* _TASK TO COMPLETE_
Wherever a line below holds the word "goalTextView", copy that line.

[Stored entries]
※ ※ ※

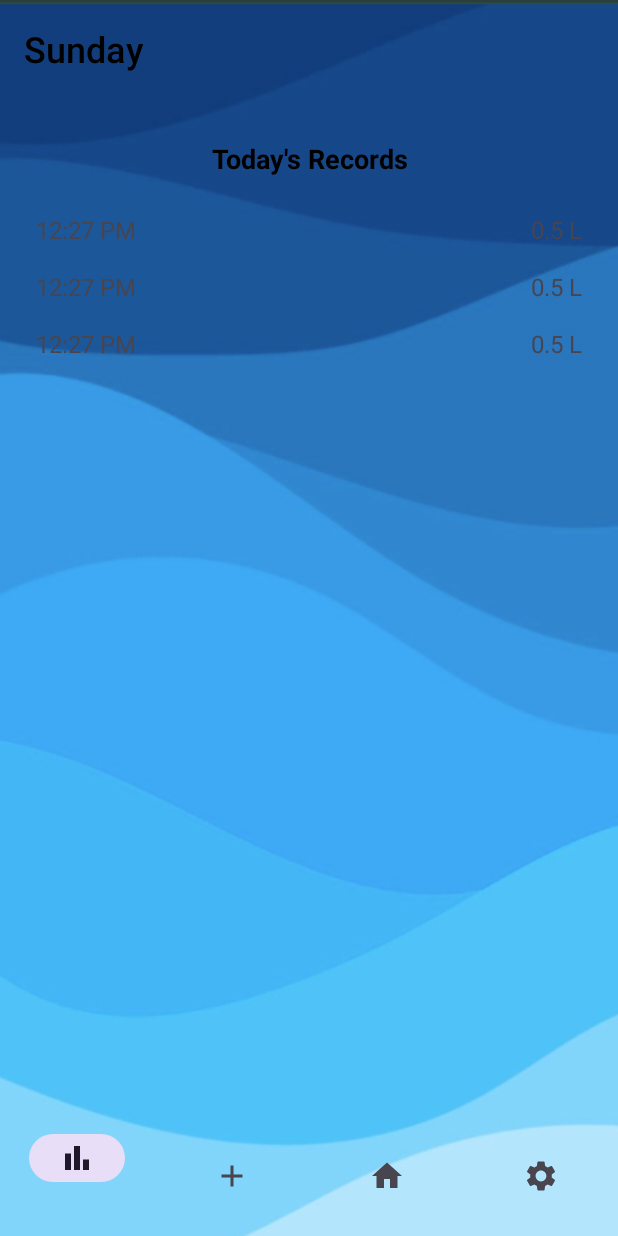
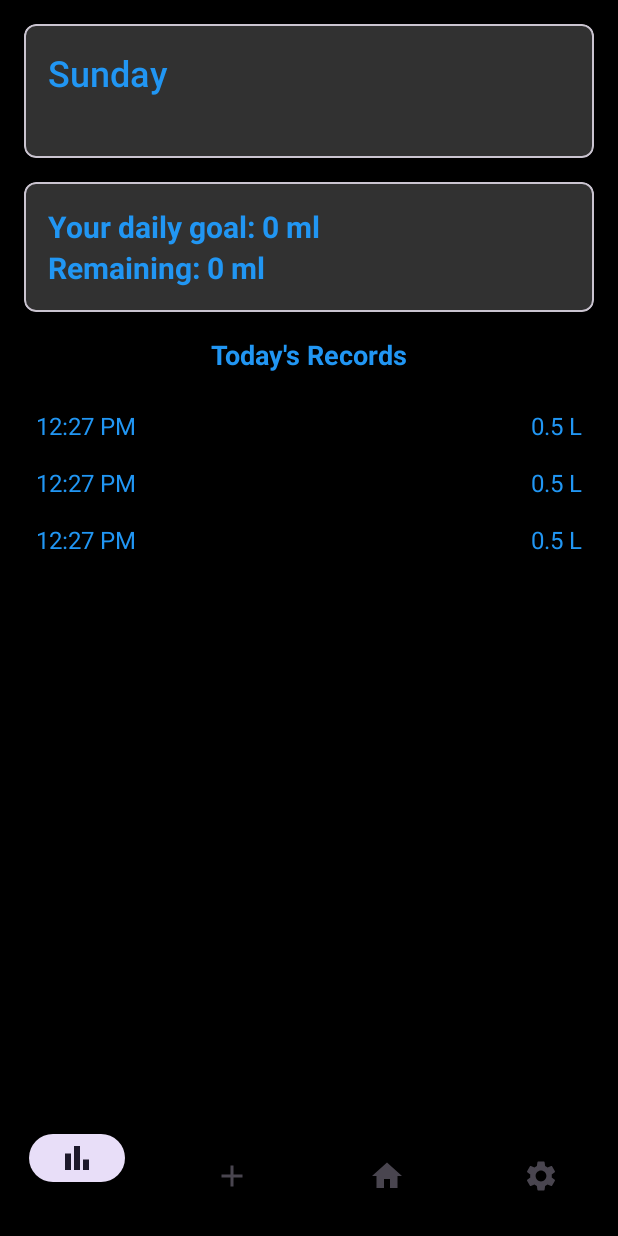
Before and after one commit to tiakavousi/WaterWise, an Android app: the layout activity_history.xml on its own in the app's theme, with its tools: preview values and no code run, on a phone screen of 412 x 824 dp. Run offline under Robolectric (Android 15) with nearby library versions, the light colour scheme and no system bars.

Commit message:
changing style

```diff
--- a/app/src/main/java/com/example/WaterWise/DataModel.java
+++ b/app/src/main/java/com/example/WaterWise/DataModel.java
@@ -110,6 +110,8 @@ public class DataModel extends AndroidViewModel {
             records.setValue(currentRecords);
             saveToPreferences(KEY_RECORDS, gson.toJson(currentRecords));
         }
+        Log.d("DataModel!!!!! ", "Record Date: " + record.getDate());
+
     }
 
     // Load all data at once
--- a/app/src/main/java/com/example/WaterWise/HistoryActivity.java
+++ b/app/src/main/java/com/example/WaterWise/HistoryActivity.java
@@ -2,6 +2,7 @@ package com.example.WaterWise;
 
 import android.content.Intent;
 import android.os.Bundle;
+import android.util.Log;
 import android.view.Menu;
 import android.widget.TextView;
 
@@ -24,7 +25,7 @@ public class HistoryActivity extends AppCompatActivity {
     private RecordAdapter adapter;
     private DataModel dataModel;
     private FirestoreHelper firestoreHelper = new FirestoreHelper();
-    private TextView dayOfWeekTextView, dateTextView;
+    private TextView dayOfWeekTextView, dateTextView, goalTextView, remainingTextView;
     private String userId = FirebaseAuth.getInstance().getCurrentUser().getUid();
 
     @Override
@@ -36,10 +37,14 @@ public class HistoryActivity extends AppCompatActivity {
 
         dayOfWeekTextView = findViewById(R.id.dayOfWeekTextView);
         dateTextView = findViewById(R.id.dateTextView);
+        goalTextView = findViewById(R.id.goal_text);
+        remainingTextView = findViewById(R.id.remaining_text);
 
         displayDayOfWeek();
         setupRecyclerView();
         fetchTodaysRecords();
+        observeGoalAndIntake();
+
 
         // Bottom NavBar
         BottomNavigationView bottomNavigationView = findViewById(R.id.bottom_navigation);
@@ -57,6 +62,21 @@ public class HistoryActivity extends AppCompatActivity {
             } else return itemId == R.id.nav_history;
         });
     }
+    private void observeGoalAndIntake() {
+        dataModel.getGoal().observe(this, goal -> {
+            double goalInLiters = goal / 1000.0;
+            String goalText = (goalInLiters % 1 == 0) ? String.format("%.0f L", goalInLiters) : String.format("%.1f L", goalInLiters);
+            goalTextView.setText("Goal: " + goalText);
+        });
+
+        dataModel.getIntake().observe(this, intake -> {
+            double intakeInLiters = intake / 1000.0;
+            double goalInLiters = dataModel.getGoal().getValue() / 1000.0;
+            double remainingInLiters = goalInLiters - intakeInLiters;
+            String remainingText = (remainingInLiters % 1 == 0) ? String.format("%.0f L", (remainingInLiters > 0 ? remainingInLiters : 0)) : String.format("%.1f L", (remainingInLiters > 0 ? remainingInLiters : 0));
+            remainingTextView.setText("Remaining: " + remainingText);
+        });
+    }
 
     private void setupRecyclerView() {
         RecyclerView recyclerView = findViewById(R.id.recyclerView);
@@ -66,11 +86,13 @@ public class HistoryActivity extends AppCompatActivity {
     }
 
     private void fetchTodaysRecords() {
-        String currentDate = new SimpleDateFormat("yyyy-MM-dd", Locale.getDefault()).format(new Date());
         dataModel.getRecords().observe(this, records -> {
+            Log.d("HistoryActivity!!!! ", "Fetched Records Count: " + records.size());
             adapter.setRecords(records);
             adapter.notifyDataSetChanged();
+
         });
+
     }
     public void displayDayOfWeek() {
         Date currentDate = new Date();
--- a/app/src/main/res/layout/activity_history.xml
+++ b/app/src/main/res/layout/activity_history.xml
@@ -3,39 +3,85 @@
     xmlns:android="http://schemas.android.com/apk/res/android"
     android:layout_width="match_parent"
     android:layout_height="match_parent"
-    android:background="@drawable/pagebkg"
     xmlns:app="http://schemas.android.com/apk/res-auto"
-    xmlns:tools="http://schemas.android.com/tools">
+    xmlns:tools="http://schemas.android.com/tools"
+    android:background="@color/black">
 
-    <!-- Day of the week -->
+    <com.google.android.material.card.MaterialCardView
+        android:id="@+id/dateCard"
+        android:layout_width="0dp"
+        android:layout_height="wrap_content"
+        android:layout_margin="16dp"
+        app:cardCornerRadius="8dp"
+        app:cardElevation="4dp"
+        app:cardBackgroundColor="@color/gray_dark"
+        app:layout_constraintEnd_toEndOf="parent"
+        app:layout_constraintStart_toStartOf="parent"
+        app:layout_constraintTop_toTopOf="parent">
+
+        <LinearLayout
+            android:layout_width="match_parent"
+            android:layout_height="wrap_content"
+            android:orientation="vertical"
+            android:padding="16dp">
+
             <TextView
                 android:id="@+id/dayOfWeekTextView"
                 android:layout_width="wrap_content"
                 android:layout_height="wrap_content"
                 android:text="Sunday"
                 android:textSize="24sp"
-        android:textColor="@android:color/black"
-        android:layout_marginBottom="16dp"
-        android:fontFamily="sans-serif-medium"
-        android:layout_marginStart="16dp"
-        android:layout_marginTop="16dp"
-        app:layout_constraintTop_toTopOf="parent"
-        app:layout_constraintStart_toStartOf="parent"/>
+                android:textColor="@color/blue"
+                android:fontFamily="sans-serif-medium" />
 
-    <!-- date -->
             <TextView
                 android:id="@+id/dateTextView"
                 android:layout_width="wrap_content"
                 android:layout_height="wrap_content"
                 android:textSize="18sp"
                 android:textStyle="bold"
-        android:textColor="@android:color/black"
-        android:layout_marginStart="16dp"
-        android:layout_marginTop="4dp"
-        app:layout_constraintTop_toBottomOf="@id/dayOfWeekTextView"
-        app:layout_constraintStart_toStartOf="parent" />
+                android:textColor="@color/blue" />
 
-    <!-- Title for Today's Records -->
+        </LinearLayout>
+    </com.google.android.material.card.MaterialCardView>
+
+    <com.google.android.material.card.MaterialCardView
+        android:id="@+id/remaining_goal_card"
+        android:layout_width="0dp"
+        android:layout_height="wrap_content"
+        android:layout_margin="16dp"
+        app:cardCornerRadius="8dp"
+        app:cardBackgroundColor="@color/gray_dark"
+        app:layout_constraintEnd_toEndOf="parent"
+        app:layout_constraintStart_toStartOf="parent"
+        app:layout_constraintTop_toBottomOf="@id/dateCard">
+
+        <LinearLayout
+            android:layout_width="match_parent"
+            android:layout_height="wrap_content"
+            android:orientation="vertical"
+            android:padding="16dp">
+
+            <TextView
+                android:id="@+id/goal_text"
+                android:layout_width="wrap_content"
+                android:layout_height="wrap_content"
+                android:text="Your daily goal: 0 ml"
+                android:textSize="20dp"
+                android:textStyle="bold"
+                android:textColor="@color/blue" />
+            <TextView
+                android:id="@+id/remaining_text"
+                android:layout_width="wrap_content"
+                android:layout_height="wrap_content"
+                android:text="Remaining: 0 ml"
+                android:textSize="20dp"
+                android:textStyle="bold"
+                android:textColor="@color/blue" />
+
+        </LinearLayout>
+    </com.google.android.material.card.MaterialCardView>
+
     <TextView
         android:id="@+id/todaysRecordsTitle"
         android:layout_width="wrap_content"
@@ -43,36 +89,32 @@
         android:text="Today's Records"
         android:textSize="18sp"
         android:textStyle="bold"
-        android:textColor="@android:color/black"
-        app:layout_constraintTop_toBottomOf="@id/dateTextView"
-        app:layout_constraintLeft_toLeftOf="parent"
-        app:layout_constraintRight_toRightOf="parent"
         android:layout_marginTop="16dp"
-        android:layout_marginLeft="16dp"
-        android:layout_marginRight="16dp"
-        android:gravity="center_horizontal"/>
+        android:textColor="@color/blue"
+        app:layout_constraintEnd_toEndOf="parent"
+        app:layout_constraintStart_toStartOf="parent"
+        app:layout_constraintTop_toBottomOf="@id/remaining_goal_card"/>
 
-    <!-- RecyclerView for displaying records -->
     <androidx.recyclerview.widget.RecyclerView
         android:id="@+id/recyclerView"
         android:layout_width="0dp"
         android:layout_height="0dp"
         android:layout_marginTop="16dp"
-        android:layout_marginLeft="16dp"
-        android:layout_marginRight="16dp"
+        android:layout_marginStart="16dp"
+        android:layout_marginEnd="16dp"
+        android:textColor="@color/blue"
+        app:layout_constraintBottom_toTopOf="@id/bottom_navigation"
+        app:layout_constraintEnd_toEndOf="parent"
+        app:layout_constraintStart_toStartOf="parent"
         app:layout_constraintTop_toBottomOf="@id/todaysRecordsTitle"
-        app:layout_constraintLeft_toLeftOf="parent"
-        app:layout_constraintRight_toRightOf="parent"
-        app:layout_constraintBottom_toTopOf="@id/bottom_navigation"
         tools:listitem="@layout/item_record" />
 
-    <!-- Bottom Navigation Bar -->
     <com.google.android.material.bottomnavigation.BottomNavigationView
         android:id="@+id/bottom_navigation"
         android:layout_width="match_parent"
         android:layout_height="wrap_content"
+        android:background="@android:color/transparent"
         android:layout_alignParentBottom="true"
-        android:background="@android:color/transparent"
         app:menu="@menu/bottom_navigation_menu"
         app:layout_constraintBottom_toBottomOf="parent" />
 
--- a/app/src/main/res/layout/activity_main.xml
+++ b/app/src/main/res/layout/activity_main.xml
@@ -1,7 +1,7 @@
 <androidx.constraintlayout.widget.ConstraintLayout xmlns:android="http://schemas.android.com/apk/res/android"
     xmlns:app="http://schemas.android.com/apk/res-auto"
     android:layout_width="match_parent"
-    android:background="@drawable/pagebkg"
+    android:background="@color/black"
     android:layout_height="match_parent">
 
     <com.github.mikephil.charting.charts.PieChart
--- a/app/src/main/res/layout/item_record.xml
+++ b/app/src/main/res/layout/item_record.xml
@@ -11,12 +11,14 @@
         android:layout_height="wrap_content"
         android:layout_weight="1"
         android:text="12:27 PM"
-        android:textSize="16sp" />
+        android:textSize="16sp"
+        android:textColor="@color/blue"/>
 
     <TextView
         android:id="@+id/amountTextView"
         android:layout_width="wrap_content"
         android:layout_height="wrap_content"
         android:text="0.5 L"
-        android:textSize="16sp" />
+        android:textSize="16sp"
+        android:textColor="@color/blue"/>
 </LinearLayout>
--- a/app/src/main/res/values/colors.xml
+++ b/app/src/main/res/values/colors.xml
@@ -10,7 +10,7 @@
 
     <!-- Gray shades -->
     <color name="gray">#9E9E9E</color> <!-- Medium Gray -->
-    <color name="gray_dark">#616161</color> <!-- Dark Gray -->
+    <color name="gray_dark">#313131</color> <!-- Dark Gray -->
     <color name="gray_light">#E0E0E0</color> <!-- Light Gray -->
 
 </resources>
--- a/app/src/main/res/values/styles.xml
+++ b/app/src/main/res/values/styles.xml
@@ -10,4 +10,7 @@
 <!--    <style name="BottomSheetDialogTheme" parent="Theme.Design.Light.BottomSheetDialog">-->
 <!--        <item name="bottomSheetStyle">@style/Widget.Design.BottomSheet.Modal</item>-->
 <!--    </style>-->
+    <style name="YourCardView" parent="Widget.MaterialComponents.CardView">
+        <item name="cardBackgroundColor">@color/black</item>
+    </style>
 </resources>
```
Lines whose indentation alone changed are shown as unchanged.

※ ※ ※

* _RESPONSE TO THE EXERCISE_
+    private TextView dayOfWeekTextView, dateTextView, goalTextView, remainingTextView;
+        goalTextView = findViewById(R.id.goal_text);
+            goalTextView.setText("Goal: " + goalText);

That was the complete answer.